Each line of the material should be set down exactly. Pictures are not part of the copy.
Segment Start: The data
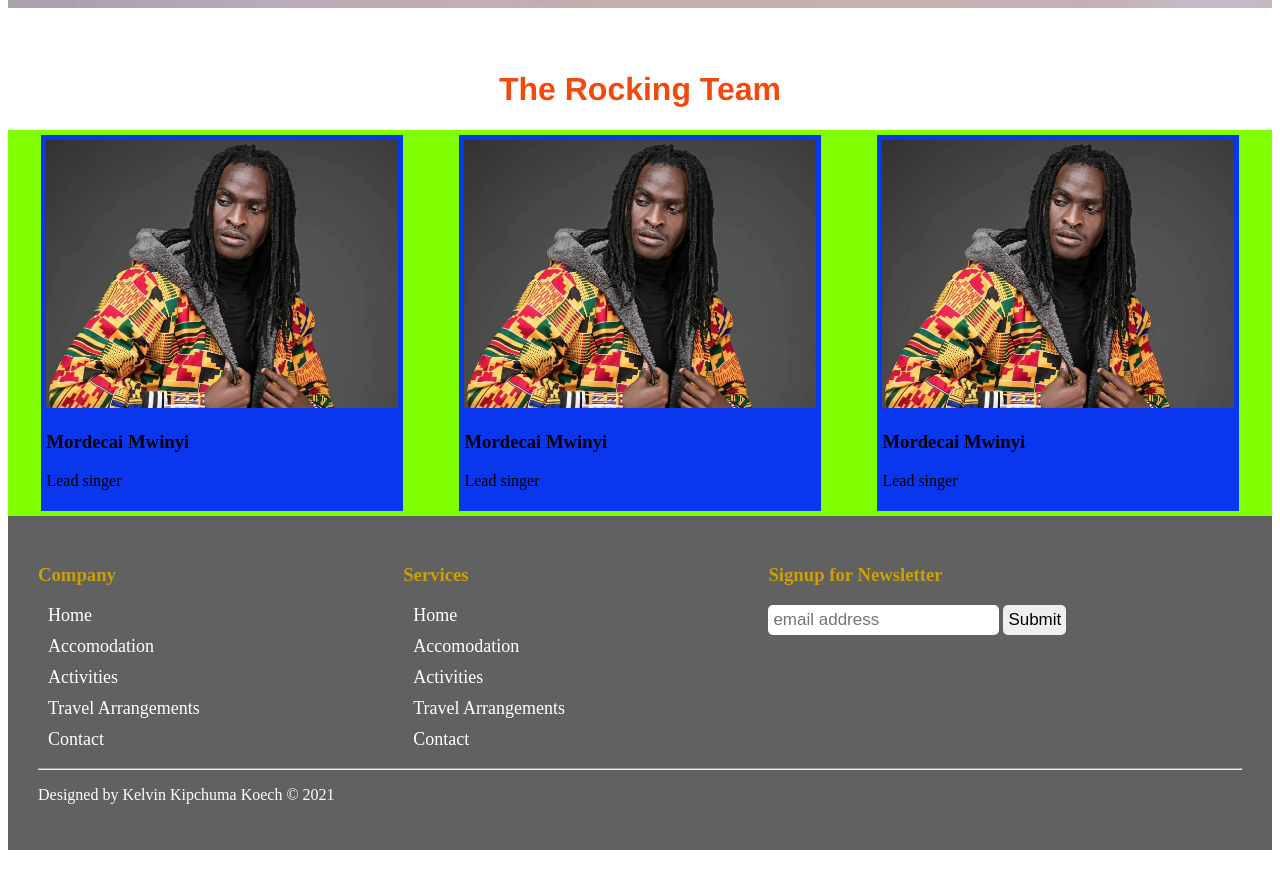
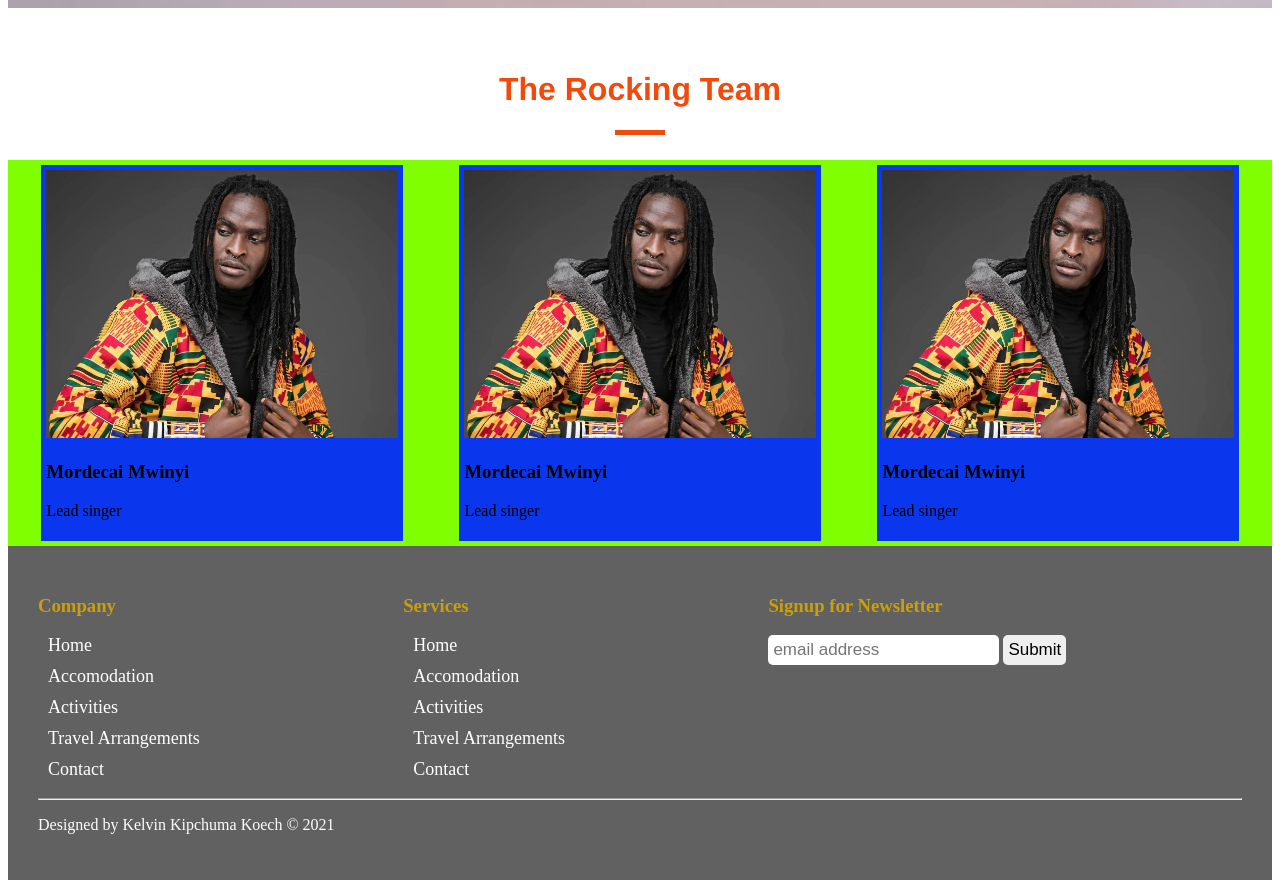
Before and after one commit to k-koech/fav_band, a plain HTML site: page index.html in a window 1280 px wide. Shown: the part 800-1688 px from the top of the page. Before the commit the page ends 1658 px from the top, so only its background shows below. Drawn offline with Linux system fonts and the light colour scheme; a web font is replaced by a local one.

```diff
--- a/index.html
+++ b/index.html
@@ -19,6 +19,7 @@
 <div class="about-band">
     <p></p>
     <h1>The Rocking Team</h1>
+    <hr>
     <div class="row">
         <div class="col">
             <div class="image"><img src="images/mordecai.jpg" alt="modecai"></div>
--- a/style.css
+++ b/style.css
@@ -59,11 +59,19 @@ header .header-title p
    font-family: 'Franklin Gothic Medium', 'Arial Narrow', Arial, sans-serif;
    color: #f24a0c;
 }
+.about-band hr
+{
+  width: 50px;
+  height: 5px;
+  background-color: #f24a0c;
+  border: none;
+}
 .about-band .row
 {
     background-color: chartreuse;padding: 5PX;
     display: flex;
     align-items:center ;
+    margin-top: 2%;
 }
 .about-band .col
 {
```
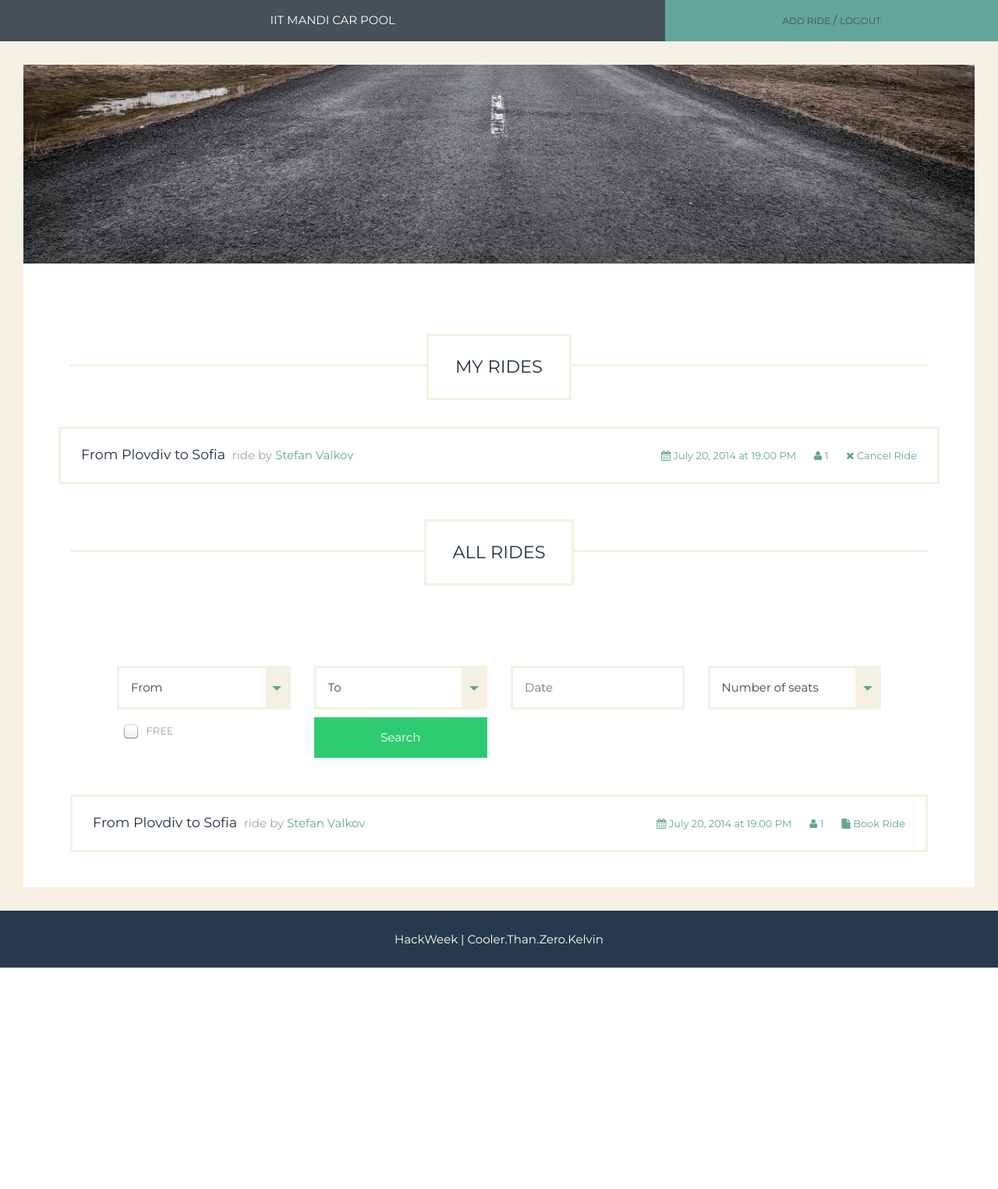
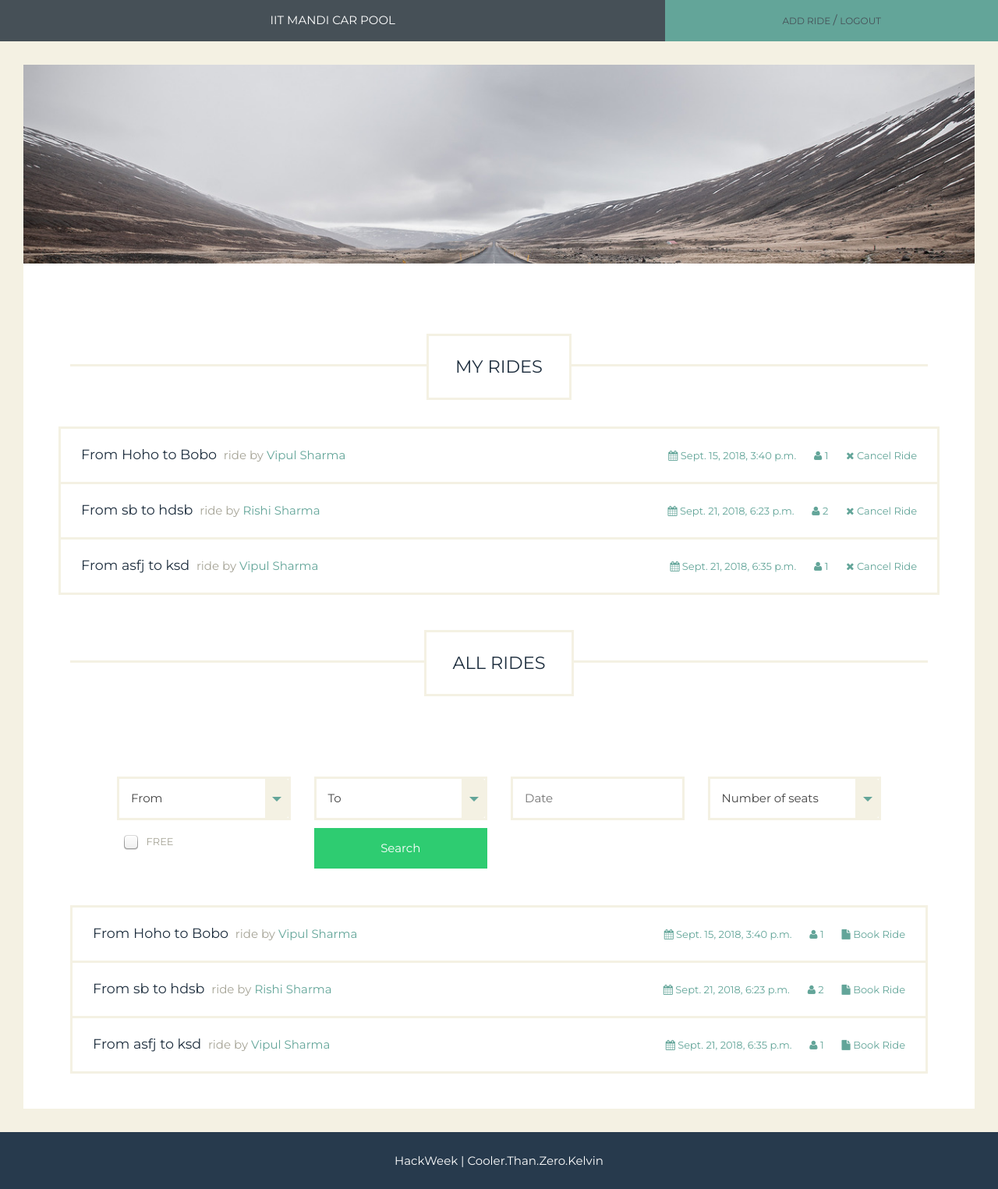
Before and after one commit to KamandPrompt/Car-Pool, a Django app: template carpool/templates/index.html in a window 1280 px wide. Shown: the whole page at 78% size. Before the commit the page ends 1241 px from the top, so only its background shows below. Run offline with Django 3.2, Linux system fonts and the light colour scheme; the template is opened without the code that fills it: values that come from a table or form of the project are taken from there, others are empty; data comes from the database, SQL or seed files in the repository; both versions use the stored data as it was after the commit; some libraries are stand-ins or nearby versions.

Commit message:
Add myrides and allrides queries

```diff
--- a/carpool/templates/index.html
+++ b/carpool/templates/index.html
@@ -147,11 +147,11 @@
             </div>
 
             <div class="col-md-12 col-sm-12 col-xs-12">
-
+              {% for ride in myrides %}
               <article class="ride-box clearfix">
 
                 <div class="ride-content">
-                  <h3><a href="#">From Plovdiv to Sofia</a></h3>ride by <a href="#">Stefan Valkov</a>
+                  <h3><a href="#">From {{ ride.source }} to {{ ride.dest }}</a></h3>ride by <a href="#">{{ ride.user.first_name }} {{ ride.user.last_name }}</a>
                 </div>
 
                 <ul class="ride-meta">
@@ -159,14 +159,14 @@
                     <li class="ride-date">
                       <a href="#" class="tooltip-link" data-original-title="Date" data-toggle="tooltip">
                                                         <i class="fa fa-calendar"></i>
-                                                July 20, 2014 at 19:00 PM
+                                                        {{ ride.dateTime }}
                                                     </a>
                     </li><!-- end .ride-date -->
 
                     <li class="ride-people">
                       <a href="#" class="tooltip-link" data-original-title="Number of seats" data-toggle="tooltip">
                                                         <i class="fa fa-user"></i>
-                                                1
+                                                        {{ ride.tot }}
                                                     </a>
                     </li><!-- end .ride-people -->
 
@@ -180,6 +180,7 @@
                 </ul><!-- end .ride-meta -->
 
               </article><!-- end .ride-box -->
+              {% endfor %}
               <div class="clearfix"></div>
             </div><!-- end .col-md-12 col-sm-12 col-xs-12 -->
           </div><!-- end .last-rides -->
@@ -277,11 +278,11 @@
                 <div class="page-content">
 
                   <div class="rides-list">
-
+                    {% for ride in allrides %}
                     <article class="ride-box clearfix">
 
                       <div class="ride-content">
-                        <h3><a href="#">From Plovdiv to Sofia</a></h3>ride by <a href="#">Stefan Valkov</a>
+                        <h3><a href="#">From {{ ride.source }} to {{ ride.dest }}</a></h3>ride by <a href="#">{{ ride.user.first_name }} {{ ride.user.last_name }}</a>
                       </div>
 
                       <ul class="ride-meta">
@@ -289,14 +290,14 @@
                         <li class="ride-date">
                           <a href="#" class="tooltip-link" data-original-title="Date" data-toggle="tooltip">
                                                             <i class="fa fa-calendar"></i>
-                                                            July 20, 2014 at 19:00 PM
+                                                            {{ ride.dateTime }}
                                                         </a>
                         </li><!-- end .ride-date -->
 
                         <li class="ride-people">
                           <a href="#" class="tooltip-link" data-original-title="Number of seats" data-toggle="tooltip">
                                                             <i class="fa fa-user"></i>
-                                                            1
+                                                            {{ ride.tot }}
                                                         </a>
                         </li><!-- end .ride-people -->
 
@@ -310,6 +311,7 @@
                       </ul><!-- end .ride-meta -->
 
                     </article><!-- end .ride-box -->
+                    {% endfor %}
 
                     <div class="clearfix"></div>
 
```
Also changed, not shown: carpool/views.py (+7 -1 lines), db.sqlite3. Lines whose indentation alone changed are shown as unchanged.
Segment End: The data
The answer:
Before and after one commit to k-koech/fav_band, a plain HTML site: page index.html in a window 1280 px wide. Shown: the part 800-1688 px from the top of the page. Before the commit the page ends 1658 px from the top, so only its background shows below. Drawn offline with Linux system fonts and the light colour scheme; a web font is replaced by a local one.

```diff
--- a/index.html
+++ b/index.html
@@ -19,6 +19,7 @@
 <div class="about-band">
     <p></p>
     <h1>The Rocking Team</h1>
+    <hr>
     <div class="row">
         <div class="col">
             <div class="image"><img src="images/mordecai.jpg" alt="modecai"></div>
--- a/style.css
+++ b/style.css
@@ -59,11 +59,19 @@ header .header-title p
    font-family: 'Franklin Gothic Medium', 'Arial Narrow', Arial, sans-serif;
    color: #f24a0c;
 }
+.about-band hr
+{
+  width: 50px;
+  height: 5px;
+  background-color: #f24a0c;
+  border: none;
+}
 .about-band .row
 {
     background-color: chartreuse;padding: 5PX;
     display: flex;
     align-items:center ;
+    margin-top: 2%;
 }
 .about-band .col
 {
```
Before and after one commit to KamandPrompt/Car-Pool, a Django app: template carpool/templates/index.html in a window 1280 px wide. Shown: the whole page at 78% size. Before the commit the page ends 1241 px from the top, so only its background shows below. Run offline with Django 3.2, Linux system fonts and the light colour scheme; the template is opened without the code that fills it: values that come from a table or form of the project are taken from there, others are empty; data comes from the database, SQL or seed files in the repository; both versions use the stored data as it was after the commit; some libraries are stand-ins or nearby versions.

Commit message:
Add myrides and allrides queries

```diff
--- a/carpool/templates/index.html
+++ b/carpool/templates/index.html
@@ -147,11 +147,11 @@
             </div>
 
             <div class="col-md-12 col-sm-12 col-xs-12">
-
+              {% for ride in myrides %}
               <article class="ride-box clearfix">
 
                 <div class="ride-content">
-                  <h3><a href="#">From Plovdiv to Sofia</a></h3>ride by <a href="#">Stefan Valkov</a>
+                  <h3><a href="#">From {{ ride.source }} to {{ ride.dest }}</a></h3>ride by <a href="#">{{ ride.user.first_name }} {{ ride.user.last_name }}</a>
                 </div>
 
                 <ul class="ride-meta">
@@ -159,14 +159,14 @@
                     <li class="ride-date">
                       <a href="#" class="tooltip-link" data-original-title="Date" data-toggle="tooltip">
                                                         <i class="fa fa-calendar"></i>
-                                                July 20, 2014 at 19:00 PM
+                                                        {{ ride.dateTime }}
                                                     </a>
                     </li><!-- end .ride-date -->
 
                     <li class="ride-people">
                       <a href="#" class="tooltip-link" data-original-title="Number of seats" data-toggle="tooltip">
                                                         <i class="fa fa-user"></i>
-                                                1
+                                                        {{ ride.tot }}
                                                     </a>
                     </li><!-- end .ride-people -->
 
@@ -180,6 +180,7 @@
                 </ul><!-- end .ride-meta -->
 
               </article><!-- end .ride-box -->
+              {% endfor %}
               <div class="clearfix"></div>
             </div><!-- end .col-md-12 col-sm-12 col-xs-12 -->
           </div><!-- end .last-rides -->
@@ -277,11 +278,11 @@
                 <div class="page-content">
 
                   <div class="rides-list">
-
+                    {% for ride in allrides %}
                     <article class="ride-box clearfix">
 
                       <div class="ride-content">
-                        <h3><a href="#">From Plovdiv to Sofia</a></h3>ride by <a href="#">Stefan Valkov</a>
+                        <h3><a href="#">From {{ ride.source }} to {{ ride.dest }}</a></h3>ride by <a href="#">{{ ride.user.first_name }} {{ ride.user.last_name }}</a>
                       </div>
 
                       <ul class="ride-meta">
@@ -289,14 +290,14 @@
                         <li class="ride-date">
                           <a href="#" class="tooltip-link" data-original-title="Date" data-toggle="tooltip">
                                                             <i class="fa fa-calendar"></i>
-                                                            July 20, 2014 at 19:00 PM
+                                                            {{ ride.dateTime }}
                                                         </a>
                         </li><!-- end .ride-date -->
 
                         <li class="ride-people">
                           <a href="#" class="tooltip-link" data-original-title="Number of seats" data-toggle="tooltip">
                                                             <i class="fa fa-user"></i>
-                                                            1
+                                                            {{ ride.tot }}
                                                         </a>
                         </li><!-- end .ride-people -->
 
@@ -310,6 +311,7 @@
                       </ul><!-- end .ride-meta -->
 
                     </article><!-- end .ride-box -->
+                    {% endfor %}
 
                     <div class="clearfix"></div>
 
```
Also changed, not shown: carpool/views.py (+7 -1 lines), db.sqlite3. Lines whose indentation alone changed are shown as unchanged.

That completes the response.